Task details: Among these entries, how many lines contain "wronski"? Say the number and nothing else.

Data extract:
▼

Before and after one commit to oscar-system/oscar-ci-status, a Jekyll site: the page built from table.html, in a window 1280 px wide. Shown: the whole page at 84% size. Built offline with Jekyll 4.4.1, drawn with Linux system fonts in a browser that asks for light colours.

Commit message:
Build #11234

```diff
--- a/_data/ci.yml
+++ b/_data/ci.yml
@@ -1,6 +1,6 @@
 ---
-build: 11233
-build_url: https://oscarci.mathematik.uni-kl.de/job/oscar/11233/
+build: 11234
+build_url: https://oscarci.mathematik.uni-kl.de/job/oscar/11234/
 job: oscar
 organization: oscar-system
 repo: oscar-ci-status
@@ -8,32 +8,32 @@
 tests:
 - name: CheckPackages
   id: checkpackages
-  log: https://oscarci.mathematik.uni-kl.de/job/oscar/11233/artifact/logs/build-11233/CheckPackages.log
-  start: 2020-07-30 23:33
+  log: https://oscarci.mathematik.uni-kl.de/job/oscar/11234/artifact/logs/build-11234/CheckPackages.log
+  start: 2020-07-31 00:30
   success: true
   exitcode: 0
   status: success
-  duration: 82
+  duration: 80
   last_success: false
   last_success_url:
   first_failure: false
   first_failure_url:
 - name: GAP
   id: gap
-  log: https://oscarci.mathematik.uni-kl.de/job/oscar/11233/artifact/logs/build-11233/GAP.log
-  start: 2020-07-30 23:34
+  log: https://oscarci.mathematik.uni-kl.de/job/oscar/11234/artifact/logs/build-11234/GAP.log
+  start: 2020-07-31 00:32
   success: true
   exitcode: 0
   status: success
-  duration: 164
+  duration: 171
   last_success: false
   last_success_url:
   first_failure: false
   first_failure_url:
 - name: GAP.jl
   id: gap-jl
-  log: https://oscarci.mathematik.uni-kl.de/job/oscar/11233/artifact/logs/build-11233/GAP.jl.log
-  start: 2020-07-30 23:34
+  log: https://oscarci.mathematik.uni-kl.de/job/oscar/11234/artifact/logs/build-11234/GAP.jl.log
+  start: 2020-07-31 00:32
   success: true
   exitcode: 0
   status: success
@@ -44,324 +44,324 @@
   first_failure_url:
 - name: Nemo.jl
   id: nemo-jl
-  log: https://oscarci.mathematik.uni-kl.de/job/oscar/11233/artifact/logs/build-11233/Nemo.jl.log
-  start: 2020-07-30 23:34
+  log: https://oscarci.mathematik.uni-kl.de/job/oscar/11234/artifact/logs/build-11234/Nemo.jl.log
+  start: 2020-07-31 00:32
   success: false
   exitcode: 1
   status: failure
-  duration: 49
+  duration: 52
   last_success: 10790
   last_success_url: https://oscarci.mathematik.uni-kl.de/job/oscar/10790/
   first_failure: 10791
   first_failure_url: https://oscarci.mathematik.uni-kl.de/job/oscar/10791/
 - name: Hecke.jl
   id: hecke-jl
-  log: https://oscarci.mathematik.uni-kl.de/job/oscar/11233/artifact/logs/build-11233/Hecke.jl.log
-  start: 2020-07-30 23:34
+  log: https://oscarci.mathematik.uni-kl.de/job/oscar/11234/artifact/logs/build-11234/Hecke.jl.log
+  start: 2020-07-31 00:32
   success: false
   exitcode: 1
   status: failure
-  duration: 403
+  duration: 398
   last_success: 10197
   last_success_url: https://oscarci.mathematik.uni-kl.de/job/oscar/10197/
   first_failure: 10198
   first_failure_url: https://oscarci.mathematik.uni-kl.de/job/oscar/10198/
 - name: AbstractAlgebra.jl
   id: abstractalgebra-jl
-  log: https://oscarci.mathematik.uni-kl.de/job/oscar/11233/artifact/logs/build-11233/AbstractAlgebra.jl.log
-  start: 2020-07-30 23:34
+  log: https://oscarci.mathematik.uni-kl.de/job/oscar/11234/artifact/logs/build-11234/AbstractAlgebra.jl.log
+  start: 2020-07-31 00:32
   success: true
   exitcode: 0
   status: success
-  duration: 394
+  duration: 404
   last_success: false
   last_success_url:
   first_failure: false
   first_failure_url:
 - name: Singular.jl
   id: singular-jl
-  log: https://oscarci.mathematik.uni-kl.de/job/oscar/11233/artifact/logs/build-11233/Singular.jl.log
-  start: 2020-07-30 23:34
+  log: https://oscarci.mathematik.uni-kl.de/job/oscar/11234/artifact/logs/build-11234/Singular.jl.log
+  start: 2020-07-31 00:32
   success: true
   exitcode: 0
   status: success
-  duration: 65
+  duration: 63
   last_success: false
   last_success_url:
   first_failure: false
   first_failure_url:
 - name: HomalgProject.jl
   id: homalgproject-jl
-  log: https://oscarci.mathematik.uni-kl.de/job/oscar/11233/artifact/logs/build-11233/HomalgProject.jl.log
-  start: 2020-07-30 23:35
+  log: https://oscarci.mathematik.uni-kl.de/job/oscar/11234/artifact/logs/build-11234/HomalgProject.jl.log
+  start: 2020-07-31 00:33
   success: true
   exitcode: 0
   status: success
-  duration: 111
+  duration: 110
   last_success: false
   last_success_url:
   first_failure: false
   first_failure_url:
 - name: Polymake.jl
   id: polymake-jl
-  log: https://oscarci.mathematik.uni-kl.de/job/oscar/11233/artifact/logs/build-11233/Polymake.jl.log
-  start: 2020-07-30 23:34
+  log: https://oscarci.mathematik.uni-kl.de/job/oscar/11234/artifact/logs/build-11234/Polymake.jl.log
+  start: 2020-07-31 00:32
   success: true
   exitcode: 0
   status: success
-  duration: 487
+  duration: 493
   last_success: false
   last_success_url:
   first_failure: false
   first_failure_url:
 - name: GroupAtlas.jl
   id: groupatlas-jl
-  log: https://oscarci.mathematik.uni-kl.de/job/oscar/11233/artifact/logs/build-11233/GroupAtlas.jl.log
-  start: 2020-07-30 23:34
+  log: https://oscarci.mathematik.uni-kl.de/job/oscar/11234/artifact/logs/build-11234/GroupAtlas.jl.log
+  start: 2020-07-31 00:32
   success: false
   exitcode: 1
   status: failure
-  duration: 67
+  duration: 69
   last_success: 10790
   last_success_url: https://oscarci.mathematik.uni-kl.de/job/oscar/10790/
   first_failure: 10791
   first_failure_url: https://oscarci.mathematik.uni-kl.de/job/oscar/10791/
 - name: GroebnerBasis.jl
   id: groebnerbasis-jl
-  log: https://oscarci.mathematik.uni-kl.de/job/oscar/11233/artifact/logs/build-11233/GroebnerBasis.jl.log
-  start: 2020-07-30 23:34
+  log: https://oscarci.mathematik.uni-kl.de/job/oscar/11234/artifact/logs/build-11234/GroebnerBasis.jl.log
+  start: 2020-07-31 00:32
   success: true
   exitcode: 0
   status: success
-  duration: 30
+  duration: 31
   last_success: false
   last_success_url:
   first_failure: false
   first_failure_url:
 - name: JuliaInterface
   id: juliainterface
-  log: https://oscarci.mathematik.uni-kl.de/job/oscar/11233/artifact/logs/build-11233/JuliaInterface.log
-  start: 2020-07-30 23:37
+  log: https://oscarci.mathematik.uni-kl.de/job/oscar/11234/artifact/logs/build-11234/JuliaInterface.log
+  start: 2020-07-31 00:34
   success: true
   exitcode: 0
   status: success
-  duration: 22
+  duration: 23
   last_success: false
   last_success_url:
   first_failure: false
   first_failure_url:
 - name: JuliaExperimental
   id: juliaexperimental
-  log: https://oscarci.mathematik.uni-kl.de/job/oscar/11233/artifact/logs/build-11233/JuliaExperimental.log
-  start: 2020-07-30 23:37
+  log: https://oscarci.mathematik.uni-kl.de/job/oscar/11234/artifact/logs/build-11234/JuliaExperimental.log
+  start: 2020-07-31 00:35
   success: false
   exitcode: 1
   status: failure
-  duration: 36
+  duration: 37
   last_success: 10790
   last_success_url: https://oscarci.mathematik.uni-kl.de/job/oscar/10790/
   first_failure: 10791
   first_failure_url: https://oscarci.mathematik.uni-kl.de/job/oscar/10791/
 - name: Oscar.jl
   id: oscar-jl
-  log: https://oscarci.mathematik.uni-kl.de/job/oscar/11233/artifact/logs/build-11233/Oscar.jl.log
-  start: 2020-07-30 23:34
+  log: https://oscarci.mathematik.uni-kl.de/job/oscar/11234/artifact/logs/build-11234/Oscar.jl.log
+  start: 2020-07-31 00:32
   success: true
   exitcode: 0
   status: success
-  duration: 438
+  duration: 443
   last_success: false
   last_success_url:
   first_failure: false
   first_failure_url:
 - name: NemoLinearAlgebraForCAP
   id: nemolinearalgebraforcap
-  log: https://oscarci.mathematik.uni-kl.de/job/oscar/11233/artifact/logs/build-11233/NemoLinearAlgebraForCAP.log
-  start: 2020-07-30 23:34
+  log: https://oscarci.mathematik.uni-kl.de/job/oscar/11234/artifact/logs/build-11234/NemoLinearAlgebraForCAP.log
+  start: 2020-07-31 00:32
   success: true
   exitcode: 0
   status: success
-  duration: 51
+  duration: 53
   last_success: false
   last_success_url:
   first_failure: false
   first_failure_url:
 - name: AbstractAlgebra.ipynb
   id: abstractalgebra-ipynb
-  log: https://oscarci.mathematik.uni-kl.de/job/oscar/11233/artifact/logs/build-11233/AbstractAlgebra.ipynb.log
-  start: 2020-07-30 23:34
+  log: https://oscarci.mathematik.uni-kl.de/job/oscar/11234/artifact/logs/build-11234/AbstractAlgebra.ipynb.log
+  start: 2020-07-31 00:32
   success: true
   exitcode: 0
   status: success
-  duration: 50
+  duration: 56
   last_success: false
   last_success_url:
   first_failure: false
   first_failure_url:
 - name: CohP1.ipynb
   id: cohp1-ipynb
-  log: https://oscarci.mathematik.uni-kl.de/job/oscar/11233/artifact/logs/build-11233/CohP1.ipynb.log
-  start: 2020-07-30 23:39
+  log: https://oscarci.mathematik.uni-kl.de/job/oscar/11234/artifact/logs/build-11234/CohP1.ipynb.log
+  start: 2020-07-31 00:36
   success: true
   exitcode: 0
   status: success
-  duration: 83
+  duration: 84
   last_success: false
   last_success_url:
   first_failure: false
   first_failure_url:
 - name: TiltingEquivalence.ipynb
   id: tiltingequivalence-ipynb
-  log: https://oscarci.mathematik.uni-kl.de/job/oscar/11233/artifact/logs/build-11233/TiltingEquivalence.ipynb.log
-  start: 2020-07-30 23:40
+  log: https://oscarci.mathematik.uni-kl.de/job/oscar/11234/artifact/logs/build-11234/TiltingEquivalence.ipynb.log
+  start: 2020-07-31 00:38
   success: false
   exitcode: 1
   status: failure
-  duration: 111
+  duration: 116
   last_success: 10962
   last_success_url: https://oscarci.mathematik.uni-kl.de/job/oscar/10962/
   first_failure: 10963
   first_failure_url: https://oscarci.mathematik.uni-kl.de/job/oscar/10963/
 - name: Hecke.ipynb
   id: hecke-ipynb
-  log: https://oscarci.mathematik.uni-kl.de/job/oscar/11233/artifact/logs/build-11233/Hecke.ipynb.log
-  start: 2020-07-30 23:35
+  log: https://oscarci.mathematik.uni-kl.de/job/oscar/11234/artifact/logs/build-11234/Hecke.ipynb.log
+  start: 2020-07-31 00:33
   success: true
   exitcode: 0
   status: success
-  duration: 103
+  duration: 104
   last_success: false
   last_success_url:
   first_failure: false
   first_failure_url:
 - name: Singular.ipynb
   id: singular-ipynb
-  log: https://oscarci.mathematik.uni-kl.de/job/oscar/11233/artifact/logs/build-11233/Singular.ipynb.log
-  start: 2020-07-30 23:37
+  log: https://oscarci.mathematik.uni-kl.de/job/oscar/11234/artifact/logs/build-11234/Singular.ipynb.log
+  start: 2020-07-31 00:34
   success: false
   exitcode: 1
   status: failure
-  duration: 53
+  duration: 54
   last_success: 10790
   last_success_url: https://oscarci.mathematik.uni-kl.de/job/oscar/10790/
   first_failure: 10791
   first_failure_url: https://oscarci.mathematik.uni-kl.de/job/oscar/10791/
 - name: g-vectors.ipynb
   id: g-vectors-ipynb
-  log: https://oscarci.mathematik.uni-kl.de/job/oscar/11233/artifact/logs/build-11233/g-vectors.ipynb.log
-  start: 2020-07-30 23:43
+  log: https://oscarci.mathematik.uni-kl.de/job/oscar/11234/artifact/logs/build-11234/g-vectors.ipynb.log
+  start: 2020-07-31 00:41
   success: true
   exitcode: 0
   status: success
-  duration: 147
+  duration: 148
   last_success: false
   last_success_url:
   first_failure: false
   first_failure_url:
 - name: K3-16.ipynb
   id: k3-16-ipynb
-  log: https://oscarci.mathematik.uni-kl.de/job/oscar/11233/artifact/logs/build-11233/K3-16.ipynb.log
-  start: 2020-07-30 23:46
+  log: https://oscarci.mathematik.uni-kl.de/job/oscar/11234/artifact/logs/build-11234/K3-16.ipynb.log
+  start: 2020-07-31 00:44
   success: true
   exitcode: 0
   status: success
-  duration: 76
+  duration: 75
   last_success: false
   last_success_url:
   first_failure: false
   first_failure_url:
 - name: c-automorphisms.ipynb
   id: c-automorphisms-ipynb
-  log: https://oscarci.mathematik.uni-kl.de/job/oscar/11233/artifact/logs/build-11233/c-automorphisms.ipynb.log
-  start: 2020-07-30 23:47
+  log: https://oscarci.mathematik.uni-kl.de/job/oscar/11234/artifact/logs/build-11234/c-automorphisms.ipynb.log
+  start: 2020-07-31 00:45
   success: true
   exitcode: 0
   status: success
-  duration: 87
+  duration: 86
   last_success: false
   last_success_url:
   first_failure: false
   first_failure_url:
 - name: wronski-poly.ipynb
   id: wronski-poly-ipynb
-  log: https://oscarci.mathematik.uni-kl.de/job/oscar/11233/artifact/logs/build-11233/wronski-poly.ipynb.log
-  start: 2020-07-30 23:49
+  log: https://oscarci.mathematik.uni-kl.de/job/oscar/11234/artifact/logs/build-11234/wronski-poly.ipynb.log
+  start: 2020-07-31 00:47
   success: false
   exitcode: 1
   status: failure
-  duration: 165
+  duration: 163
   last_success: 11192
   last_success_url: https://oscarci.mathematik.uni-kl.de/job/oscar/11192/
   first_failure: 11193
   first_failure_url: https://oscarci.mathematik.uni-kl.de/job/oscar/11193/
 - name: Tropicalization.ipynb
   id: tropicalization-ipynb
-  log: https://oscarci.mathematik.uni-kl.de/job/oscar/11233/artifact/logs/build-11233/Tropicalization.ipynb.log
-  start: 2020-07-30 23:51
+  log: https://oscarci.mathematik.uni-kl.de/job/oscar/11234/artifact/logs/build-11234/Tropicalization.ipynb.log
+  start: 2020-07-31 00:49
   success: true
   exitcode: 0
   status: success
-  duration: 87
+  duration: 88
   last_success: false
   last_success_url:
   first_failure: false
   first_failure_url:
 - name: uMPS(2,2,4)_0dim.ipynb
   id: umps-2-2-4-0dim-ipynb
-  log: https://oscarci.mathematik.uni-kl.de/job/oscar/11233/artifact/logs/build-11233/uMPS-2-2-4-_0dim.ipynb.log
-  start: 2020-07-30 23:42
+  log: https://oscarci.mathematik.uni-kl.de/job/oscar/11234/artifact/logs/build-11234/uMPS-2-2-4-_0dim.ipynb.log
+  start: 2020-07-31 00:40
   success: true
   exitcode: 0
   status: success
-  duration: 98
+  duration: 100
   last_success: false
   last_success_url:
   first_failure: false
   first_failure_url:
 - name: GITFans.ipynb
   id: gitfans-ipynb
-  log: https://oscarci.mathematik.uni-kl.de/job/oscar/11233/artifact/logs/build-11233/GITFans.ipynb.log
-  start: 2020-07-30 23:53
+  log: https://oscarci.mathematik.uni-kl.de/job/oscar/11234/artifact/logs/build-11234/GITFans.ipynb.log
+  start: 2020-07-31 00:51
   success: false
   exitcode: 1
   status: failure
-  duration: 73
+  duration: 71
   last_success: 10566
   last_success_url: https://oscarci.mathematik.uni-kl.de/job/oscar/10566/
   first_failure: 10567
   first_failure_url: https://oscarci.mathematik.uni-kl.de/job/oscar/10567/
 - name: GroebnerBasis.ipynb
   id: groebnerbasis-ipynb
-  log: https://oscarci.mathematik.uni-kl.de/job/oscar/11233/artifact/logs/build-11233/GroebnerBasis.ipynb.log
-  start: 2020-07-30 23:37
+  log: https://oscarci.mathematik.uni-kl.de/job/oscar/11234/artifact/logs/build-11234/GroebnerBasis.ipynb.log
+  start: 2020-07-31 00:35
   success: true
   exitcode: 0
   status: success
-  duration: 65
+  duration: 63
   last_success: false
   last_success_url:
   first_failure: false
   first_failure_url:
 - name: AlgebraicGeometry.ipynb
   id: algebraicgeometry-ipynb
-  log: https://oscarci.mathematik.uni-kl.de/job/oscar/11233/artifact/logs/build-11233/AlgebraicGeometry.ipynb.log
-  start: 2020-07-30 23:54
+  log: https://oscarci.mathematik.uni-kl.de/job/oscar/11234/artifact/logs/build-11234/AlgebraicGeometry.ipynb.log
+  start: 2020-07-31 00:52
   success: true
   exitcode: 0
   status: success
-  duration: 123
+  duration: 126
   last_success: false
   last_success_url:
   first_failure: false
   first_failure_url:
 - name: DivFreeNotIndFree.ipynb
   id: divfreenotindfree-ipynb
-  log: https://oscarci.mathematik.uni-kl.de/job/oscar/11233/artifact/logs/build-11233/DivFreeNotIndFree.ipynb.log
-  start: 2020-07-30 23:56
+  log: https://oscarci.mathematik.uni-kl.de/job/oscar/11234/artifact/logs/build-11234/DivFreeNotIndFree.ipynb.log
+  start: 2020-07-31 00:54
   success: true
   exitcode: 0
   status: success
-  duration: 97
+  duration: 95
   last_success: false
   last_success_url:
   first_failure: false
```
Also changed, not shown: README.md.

▲

Exercise answer: 4